Among the entries, find the lines with the string "from" and report them.

━━━━━━━━━━━━━━━━━━━━

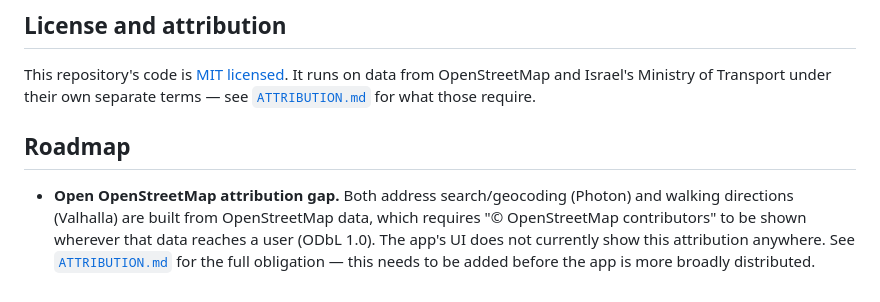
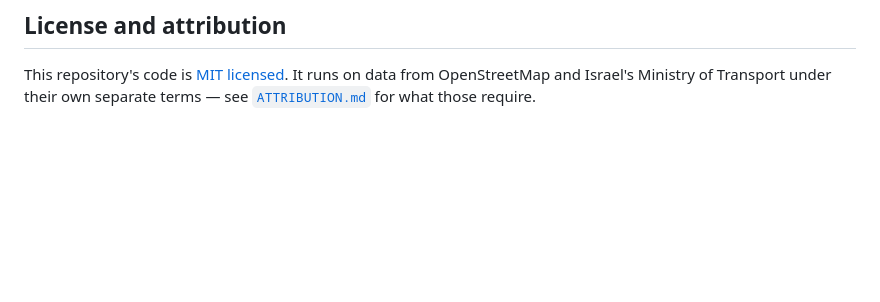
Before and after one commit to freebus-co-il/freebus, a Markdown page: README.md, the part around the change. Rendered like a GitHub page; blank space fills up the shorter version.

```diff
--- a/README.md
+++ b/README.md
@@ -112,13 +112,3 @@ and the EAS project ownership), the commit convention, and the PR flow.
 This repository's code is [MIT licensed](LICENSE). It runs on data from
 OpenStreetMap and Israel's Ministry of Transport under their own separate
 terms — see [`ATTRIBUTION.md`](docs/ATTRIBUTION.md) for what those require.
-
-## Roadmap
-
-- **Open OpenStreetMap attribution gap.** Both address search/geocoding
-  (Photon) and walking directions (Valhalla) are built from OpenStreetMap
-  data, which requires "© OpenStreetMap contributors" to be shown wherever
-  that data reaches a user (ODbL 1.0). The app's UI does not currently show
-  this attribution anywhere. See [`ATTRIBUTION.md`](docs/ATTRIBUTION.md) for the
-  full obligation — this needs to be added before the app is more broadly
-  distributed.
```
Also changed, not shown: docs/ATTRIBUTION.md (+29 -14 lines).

━━━━━━━━━━━━━━━━━━━━

# [ANSWER TO THIS TASK]
 This repository's code is [MIT licensed](LICENSE). It runs on data from
-  (Photon) and walking directions (Valhalla) are built from OpenStreetMap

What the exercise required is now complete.